Open source group OPNFV is taking a big step forward in the cloud-native direction with its latest release, Euphrates, announced today at the Open Network Summit Europe event in Prague. The release also brings to the fore more practical tools for real-world network deployments. (See OPNFV Starts Cloud-Native Trek With Euphrates.)
This fifth software release integrates Kubernetes and containers and the cross-community continuous integration (XCI) capabilities launched earlier this year, and delivers a pre-tested set of interoperable open source Network Functions Virtualization components that are the key pieces of a commercially deployable NFV-Infrastructure. On top of that are new test automation and performance tools for delivering "carrier-grade" reliability, says Heather Kirksey, director of the Open Platform for NFV Project Inc.
That's all a reflection of the fact that the integrated component stack on which OPNFV has focused is now actually moving into commercial deployment, she tells Light Reading in an interview.
"There are people out there with versions of these stacks -- OpenStack, Open Daylight, FD.io and DPDK -- on hardware that aligns with our hardware so basically, these integrated components are out there, whether or not companies are packaging and selling them as OPNFV from a project labeling perspective," Kirksey says. "This is becoming mature to the point where I think things are production-ready."
Euphrates marks major strides toward the cloud-native capabilities network operators say they want. Kirksey notes the architectural support OPNFV has built in around Kubernetes integration, alongside the support provided by some of the upstream components such as FD.io and OpenDaylight and the ability to do containerized OpenStack via Kolla, all advance the cloud-native agenda of fast, scalable, vendor-neutral deployments.
"We are able to deploy containerized OpenStack, which enables easier management of OpenStack," she comments. "Containers and Kubernetes are things that have been talking about being up for a while but we are seeing that being realized. The Kubernetes integration was a ground-zero requirement. We have laid the foundation and now it is up to us to start to see some cloud-native apps that we can start to run on there and do the infrastructure."
In combination with that is the XCI process, which enables a DevOps style of working with code across multiple communities so that, instead of always waiting for stable releases, it's possible to integrate OpenStack, FD.io and OpenDaylight and then get a daily feedback loop on any bugs or performance issues, then direct back into the community immediately, Kirksey says.
The other advantage of the push toward cloud-native is that it will lead OPNFV in the direction of edge computing, she adds.
"At the edge, you are thinking about devices with smaller capabilities than within the data center so certainly, support of lightweight control planes is important," Kirksey says. "One of the things I would like to see us do going forward is to start getting in some hardware that starts to look at what the service providers think they might have at the edge. Our test program right now is in a very data center-centric type of environment."
Rounding out Euphrates are some practical carrier-grade features and enhanced testing and integration capabilities. OPNFV has integrated the new Calipso project, and can provide new operational visibility into virtual networks.

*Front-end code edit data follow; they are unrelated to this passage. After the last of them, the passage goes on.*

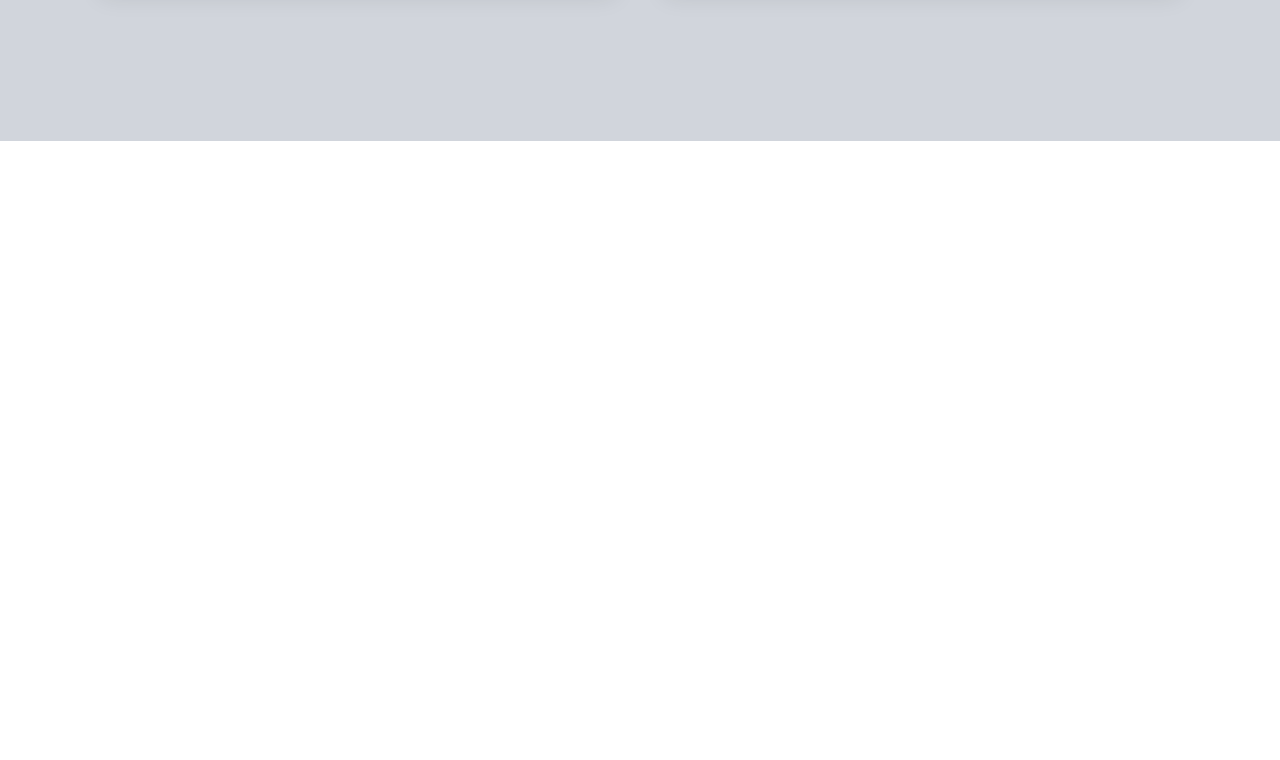
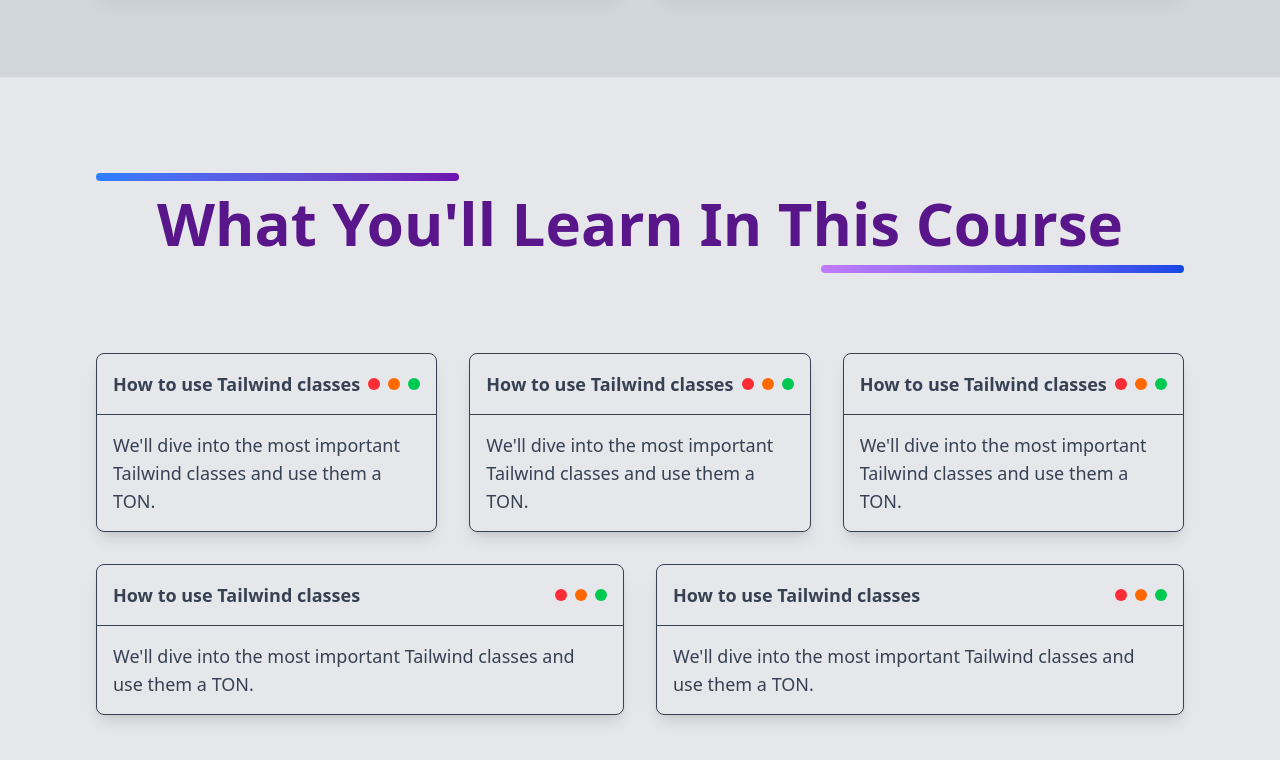
Before and after one commit to shalithacode/tailwind-course-website, a website built with Vite: page index.html in a window 1280 px wide. Shown: the part 3614-4374 px from the top of the page. Before the commit the page ends 3755 px from the top, so only its background shows below. Built offline with nearby package versions, Linux system fonts and the light colour scheme.

Commit message:
What you learn section

```diff
--- a/index.html
+++ b/index.html
@@ -135,8 +135,8 @@
         </div>
       </div>
     </div>
-    <div class="bg-gray-300 p-24 -mt-84">
-      <div class="container mx-auto mt-64 mb-16 px-6 lg:px-0 relative">
+    <div class="bg-gray-300 py-24 md:px-24 -mt-84">
+      <div class="container mx-auto mt-64 px-6 lg:px-0 relative">
         <div class="text-center mb-10">
           <h1 class="font-bold text-6xl text-teal-900 my-6">Some Tailwind Videos I've Done</h1>
           <p class="text-xl leading-10 font-normal">
@@ -161,5 +161,72 @@
         </div>
       </div>
     </div>
+    <div class="bg-gray-200 py-24 md:px-24">
+      <div class="container mx-auto mb-16 px-6 lg:px-0 relative">
+        <div class="text-center mb-20">
+          <hr class="h-2 w-1/3 rounded-2xl bg-linear-to-r from-blue-500 to-purple-800 border-none" />
+          <h1 class="font-bold text-4xl lg:text-6xl text-purple-900 my-3">What You'll Learn In This Course</h1>
+          <hr class="ml-auto h-2 w-1/3 rounded-2xl bg-linear-to-r to-blue-700 from-purple-400 border-none" />
+        </div>
+
+        <div class="lg:grid lg:grid-cols-6 lg:gap-8 text-lg text-gray-700 space-y-6 lg:space-y-0">
+          <div class="lg:col-span-2 border rounded-lg shadow-lg">
+            <div class="p-4 border-b flex items-center">
+              <p class="grow font-bold">How to use Tailwind classes</p>
+              <span class="flex gap-2">
+                <div class="h-3 w-3 rounded-full bg-red-500"></div>
+                <div class="h-3 w-3 rounded-full bg-orange-500"></div>
+                <div class="h-3 w-3 rounded-full bg-green-500"></div>
+              </span>
+            </div>
+            <div class="p-4">We'll dive into the most important Tailwind classes and use them a TON.</div>
+          </div>
+          <div class="lg:col-span-2 border rounded-lg shadow-lg">
+            <div class="p-4 border-b flex items-center">
+              <p class="grow font-bold">How to use Tailwind classes</p>
+              <span class="flex gap-2">
+                <div class="h-3 w-3 rounded-full bg-red-500"></div>
+                <div class="h-3 w-3 rounded-full bg-orange-500"></div>
+                <div class="h-3 w-3 rounded-full bg-green-500"></div>
+              </span>
+            </div>
+            <div class="p-4">We'll dive into the most important Tailwind classes and use them a TON.</div>
+          </div>
+          <div class="lg:col-span-2 border rounded-lg shadow-lg">
+            <div class="p-4 border-b flex items-center">
+              <p class="grow font-bold">How to use Tailwind classes</p>
+              <span class="flex gap-2">
+                <div class="h-3 w-3 rounded-full bg-red-500"></div>
+                <div class="h-3 w-3 rounded-full bg-orange-500"></div>
+                <div class="h-3 w-3 rounded-full bg-green-500"></div>
+              </span>
+            </div>
+            <div class="p-4">We'll dive into the most important Tailwind classes and use them a TON.</div>
+          </div>
+          <div class="lg:col-span-3 border rounded-lg shadow-lg">
+            <div class="p-4 border-b flex items-center">
+              <p class="grow font-bold">How to use Tailwind classes</p>
+              <span class="flex gap-2">
+                <div class="h-3 w-3 rounded-full bg-red-500"></div>
+                <div class="h-3 w-3 rounded-full bg-orange-500"></div>
+                <div class="h-3 w-3 rounded-full bg-green-500"></div>
+              </span>
+            </div>
+            <div class="p-4">We'll dive into the most important Tailwind classes and use them a TON.</div>
+          </div>
+          <div class="lg:col-span-3 border rounded-lg shadow-lg">
+            <div class="p-4 border-b flex items-center">
+              <p class="grow font-bold">How to use Tailwind classes</p>
+              <span class="flex gap-2">
+                <div class="h-3 w-3 rounded-full bg-red-500"></div>
+                <div class="h-3 w-3 rounded-full bg-orange-500"></div>
+                <div class="h-3 w-3 rounded-full bg-green-500"></div>
+              </span>
+            </div>
+            <div class="p-4">We'll dive into the most important Tailwind classes and use them a TON.</div>
+          </div>
+        </div>
+      </div>
+    </div>
   </body>
 </html>
```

"There are a couple of aspects to that -- one is the front end so we have integration with [Calipso] and the other is continuing work on what telemetry you need to be able to pull out of your infrastructure and that is where our Barometer and Doctor projects have been focused," Kirksey says. "So enabling the ability to get information and then feed it into various service-assurance and network modeling -- in the future, we would see that fitting into something like ONAP as well, with some of the various dashboards with ONAP."
Closer integration work with ONAP is likely to pick up after that open source group issues its first software release later this year, she says. Integration work should be part of ONAP's second release, to be dubbed Beijing, and OPNFV's Fraser release next year.
The enhanced testing and integration capabilities in Euphrates include new tools for testing the NFV cloud as well as individual VNFs and network services. There are two new projects in that space, Sample VNF, which tests the VIM and NFV-I layer and NFVBench which is and end-to-end benchmarking framework.
— Carol Wilson, Editor-at-Large, Light Reading